━━━━━ PROVIDED MATERIAL
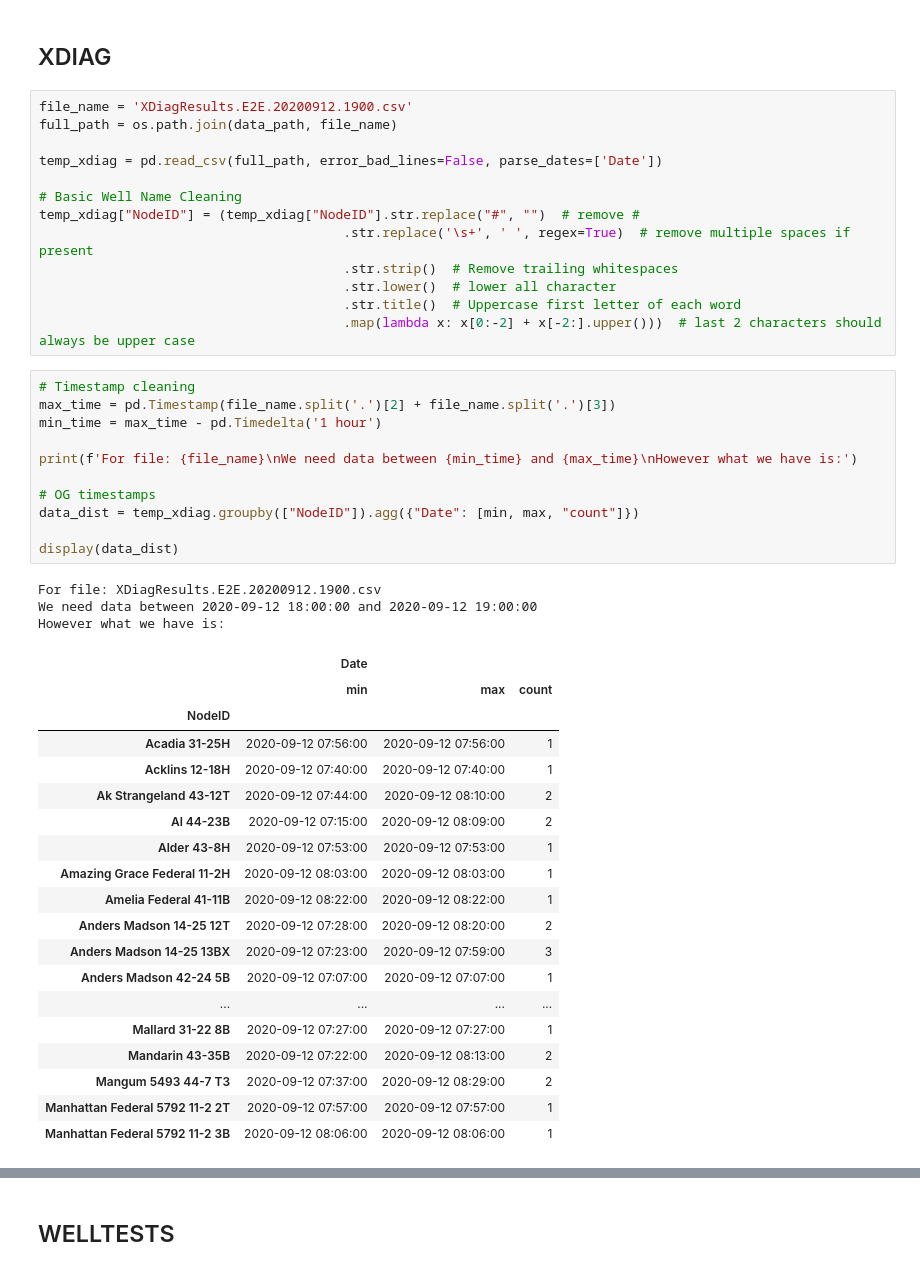
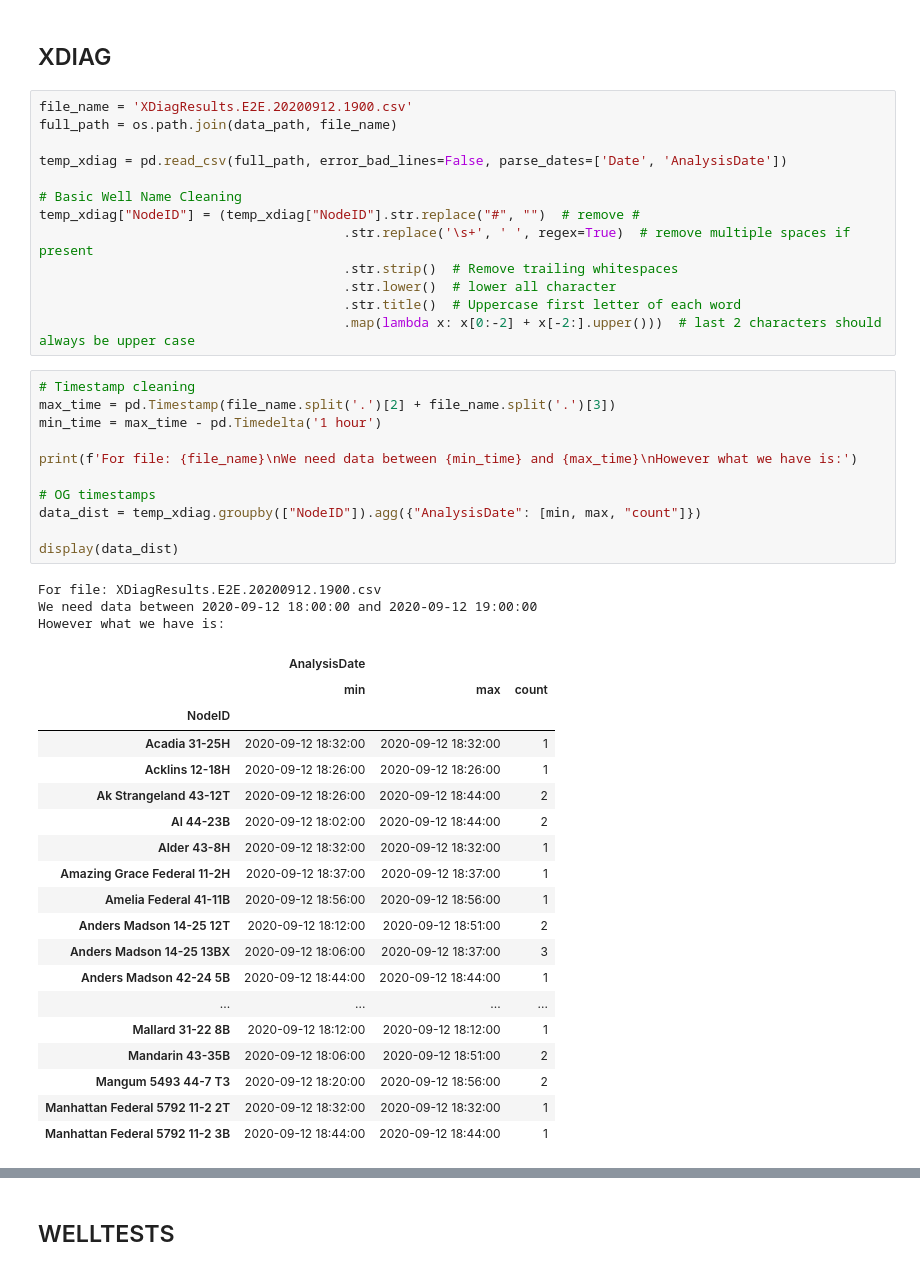
Before and after one commit to Ashitha97/ESP, a Jupyter notebook: Data Transfer/Testing Daily Import Data.ipynb, the cells around one changed output, grey strips where cells are left out. Saved outputs shown, nothing was run; the diff lists cells and outputs as text.

```diff
--- a/Data Transfer/Testing Daily Import Data.ipynb
+++ b/Data Transfer/Testing Daily Import Data.ipynb
@@ -170,7 +179,7 @@ class AddData:
 file_name = 'XDiagResults.E2E.20200912.1900.csv'
 full_path = os.path.join(data_path, file_name)
 
-temp_xdiag = pd.read_csv(full_path, error_bad_lines=False, parse_dates=['Date'])
+temp_xdiag = pd.read_csv(full_path, error_bad_lines=False, parse_dates=['Date', 'AnalysisDate'])
 
 # Basic Well Name Cleaning
 temp_xdiag["NodeID"] = (temp_xdiag["NodeID"].str.replace("#", "")  # remove #
@@ -182,36 +191,36 @@ temp_xdiag["NodeID"] = (temp_xdiag["NodeID"].str.replace("#", "")  # remove #
 # %%
 # Timestamp cleaning
 max_time = pd.Timestamp(file_name.split('.')[2] + file_name.split('.')[3])
 min_time = max_time - pd.Timedelta('1 hour')
 
 print(f'For file: {file_name}\nWe need data between {min_time} and {max_time}\nHowever what we have is:')
 
 # OG timestamps
-data_dist = temp_xdiag.groupby(["NodeID"]).agg({"Date": [min, max, "count"]})
+data_dist = temp_xdiag.groupby(["NodeID"]).agg({"AnalysisDate": [min, max, "count"]})
 
 display(data_dist)
 # %% [output]
 For file: XDiagResults.E2E.20200912.1900.csv
 We need data between 2020-09-12 18:00:00 and 2020-09-12 19:00:00
 However what we have is:
-|  | Date |  |  |
+|  | AnalysisDate |  |  |
 |  | min | max | count |
 | NodeID |  |  |  |
-| Acadia 31-25H | 2020-09-12 07:56:00 | 2020-09-12 07:56:00 | 1 |
-| Acklins 12-18H | 2020-09-12 07:40:00 | 2020-09-12 07:40:00 | 1 |
-| Ak Strangeland 43-12T | 2020-09-12 07:44:00 | 2020-09-12 08:10:00 | 2 |
-| Al 44-23B | 2020-09-12 07:15:00 | 2020-09-12 08:09:00 | 2 |
-| Alder 43-8H | 2020-09-12 07:53:00 | 2020-09-12 07:53:00 | 1 |
-| Amazing Grace Federal 11-2H | 2020-09-12 08:03:00 | 2020-09-12 08:03:00 | 1 |
-| Amelia Federal 41-11B | 2020-09-12 08:22:00 | 2020-09-12 08:22:00 | 1 |
-| Anders Madson 14-25 12T | 2020-09-12 07:28:00 | 2020-09-12 08:20:00 | 2 |
-| Anders Madson 14-25 13BX | 2020-09-12 07:23:00 | 2020-09-12 07:59:00 | 3 |
-| Anders Madson 42-24 5B | 2020-09-12 07:07:00 | 2020-09-12 07:07:00 | 1 |
+| Acadia 31-25H | 2020-09-12 18:32:00 | 2020-09-12 18:32:00 | 1 |
+| Acklins 12-18H | 2020-09-12 18:26:00 | 2020-09-12 18:26:00 | 1 |
+| Ak Strangeland 43-12T | 2020-09-12 18:26:00 | 2020-09-12 18:44:00 | 2 |
+| Al 44-23B | 2020-09-12 18:02:00 | 2020-09-12 18:44:00 | 2 |
+| Alder 43-8H | 2020-09-12 18:32:00 | 2020-09-12 18:32:00 | 1 |
+| Amazing Grace Federal 11-2H | 2020-09-12 18:37:00 | 2020-09-12 18:37:00 | 1 |
+| Amelia Federal 41-11B | 2020-09-12 18:56:00 | 2020-09-12 18:56:00 | 1 |
+| Anders Madson 14-25 12T | 2020-09-12 18:12:00 | 2020-09-12 18:51:00 | 2 |
+| Anders Madson 14-25 13BX | 2020-09-12 18:06:00 | 2020-09-12 18:37:00 | 3 |
+| Anders Madson 42-24 5B | 2020-09-12 18:44:00 | 2020-09-12 18:44:00 | 1 |
 | ... | ... | ... | ... |
-| Mallard 31-22 8B | 2020-09-12 07:27:00 | 2020-09-12 07:27:00 | 1 |
-| Mandarin 43-35B | 2020-09-12 07:22:00 | 2020-09-12 08:13:00 | 2 |
-| Mangum 5493 44-7 T3 | 2020-09-12 07:37:00 | 2020-09-12 08:29:00 | 2 |
-| Manhattan Federal 5792 11-2 2T | 2020-09-12 07:57:00 | 2020-09-12 07:57:00 | 1 |
-| Manhattan Federal 5792 11-2 3B | 2020-09-12 08:06:00 | 2020-09-12 08:06:00 | 1 |
+| Mallard 31-22 8B | 2020-09-12 18:12:00 | 2020-09-12 18:12:00 | 1 |
+| Mandarin 43-35B | 2020-09-12 18:06:00 | 2020-09-12 18:51:00 | 2 |
+| Mangum 5493 44-7 T3 | 2020-09-12 18:20:00 | 2020-09-12 18:56:00 | 2 |
+| Manhattan Federal 5792 11-2 2T | 2020-09-12 18:32:00 | 2020-09-12 18:32:00 | 1 |
+| Manhattan Federal 5792 11-2 3B | 2020-09-12 18:44:00 | 2020-09-12 18:44:00 | 1 |
 # %%
 # If we clean it with timestamps this is what we get
```
Also changed, not shown: parts of 20 cells of this notebook, 1 other file.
━━━━━━━━━━
§ ABOUT THIS EXERCISE
Return every line from the entries that holds the string "Federal".

§ TASK OUTPUT
-| Amazing Grace Federal 11-2H | 2020-09-12 08:03:00 | 2020-09-12 08:03:00 | 1 |
-| Amelia Federal 41-11B | 2020-09-12 08:22:00 | 2020-09-12 08:22:00 | 1 |
+| Amazing Grace Federal 11-2H | 2020-09-12 18:37:00 | 2020-09-12 18:37:00 | 1 |
+| Amelia Federal 41-11B | 2020-09-12 18:56:00 | 2020-09-12 18:56:00 | 1 |
-| Manhattan Federal 5792 11-2 2T | 2020-09-12 07:57:00 | 2020-09-12 07:57:00 | 1 |
-| Manhattan Federal 5792 11-2 3B | 2020-09-12 08:06:00 | 2020-09-12 08:06:00 | 1 |
+| Manhattan Federal 5792 11-2 2T | 2020-09-12 18:32:00 | 2020-09-12 18:32:00 | 1 |
+| Manhattan Federal 5792 11-2 3B | 2020-09-12 18:44:00 | 2020-09-12 18:44:00 | 1 |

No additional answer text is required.